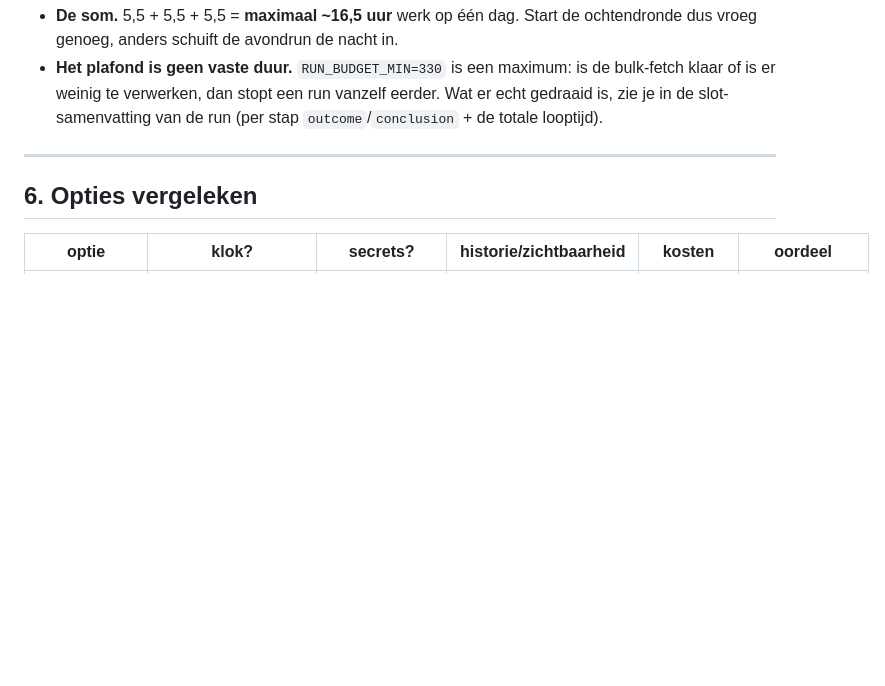
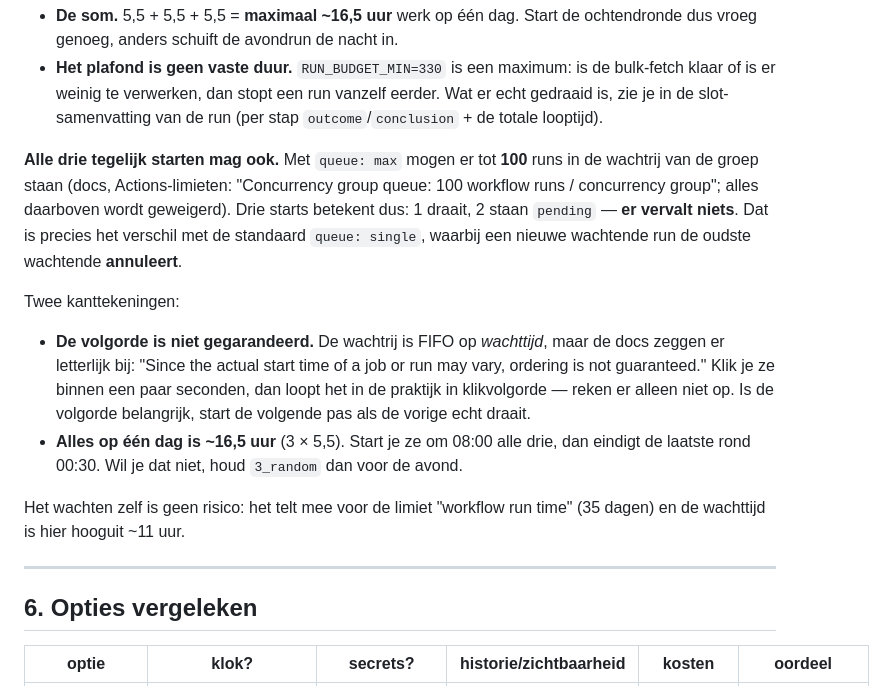
Before and after one commit to Yookiop/SteamDataOfficial, a Markdown page: docs/schedule-orchestratie.md, the part around the change. GitHub-like rendering; blank space fills up the shorter version.

Commit message:
docs: mag je alle 3 taken tegelijk starten? (ja - queue: max houdt 2 runs pending, niets vervalt)

```diff
--- a/docs/schedule-orchestratie.md
+++ b/docs/schedule-orchestratie.md
@@ -187,6 +187,27 @@ Twee dingen om in de gaten te houden:
   bulk-fetch klaar of is er weinig te verwerken, dan stopt een run vanzelf
   eerder. Wat er echt gedraaid is, zie je in de slot-samenvatting van de run
   (per stap `outcome`/`conclusion` + de totale looptijd).
+
+**Alle drie tegelijk starten mag ook.** Met `queue: max` mogen er tot **100** runs
+in de wachtrij van de groep staan (docs, Actions-limieten: "Concurrency group
+queue: 100 workflow runs / concurrency group"; alles daarboven wordt geweigerd).
+Drie starts betekent dus: 1 draait, 2 staan `pending` — **er vervalt niets**. Dat
+is precies het verschil met de standaard `queue: single`, waarbij een nieuwe
+wachtende run de oudste wachtende **annuleert**.
+
+Twee kanttekeningen:
+
+* **De volgorde is niet gegarandeerd.** De wachtrij is FIFO op *wachttijd*, maar
+  de docs zeggen er letterlijk bij: "Since the actual start time of a job or run
+  may vary, ordering is not guaranteed." Klik je ze binnen een paar seconden,
+  dan loopt het in de praktijk in klikvolgorde — reken er alleen niet op. Is de
+  volgorde belangrijk, start de volgende pas als de vorige echt draait.
+* **Alles op één dag is ~16,5 uur** (3 × 5,5). Start je ze om 08:00 alle drie,
+  dan eindigt de laatste rond 00:30. Wil je dat niet, houd `3_random` dan voor de
+  avond.
+
+Het wachten zelf is geen risico: het telt mee voor de limiet "workflow run time"
+(35 dagen) en de wachttijd is hier hooguit ~11 uur.
 
 ---
 
```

○ ○ ○ ○

What is needed:
Show each line of the material that includes the string "wachtrij" by copying it.

Output for this exercise:
+in de wachtrij van de groep staan (docs, Actions-limieten: "Concurrency group
+* **De volgorde is niet gegarandeerd.** De wachtrij is FIFO op *wachttijd*, maar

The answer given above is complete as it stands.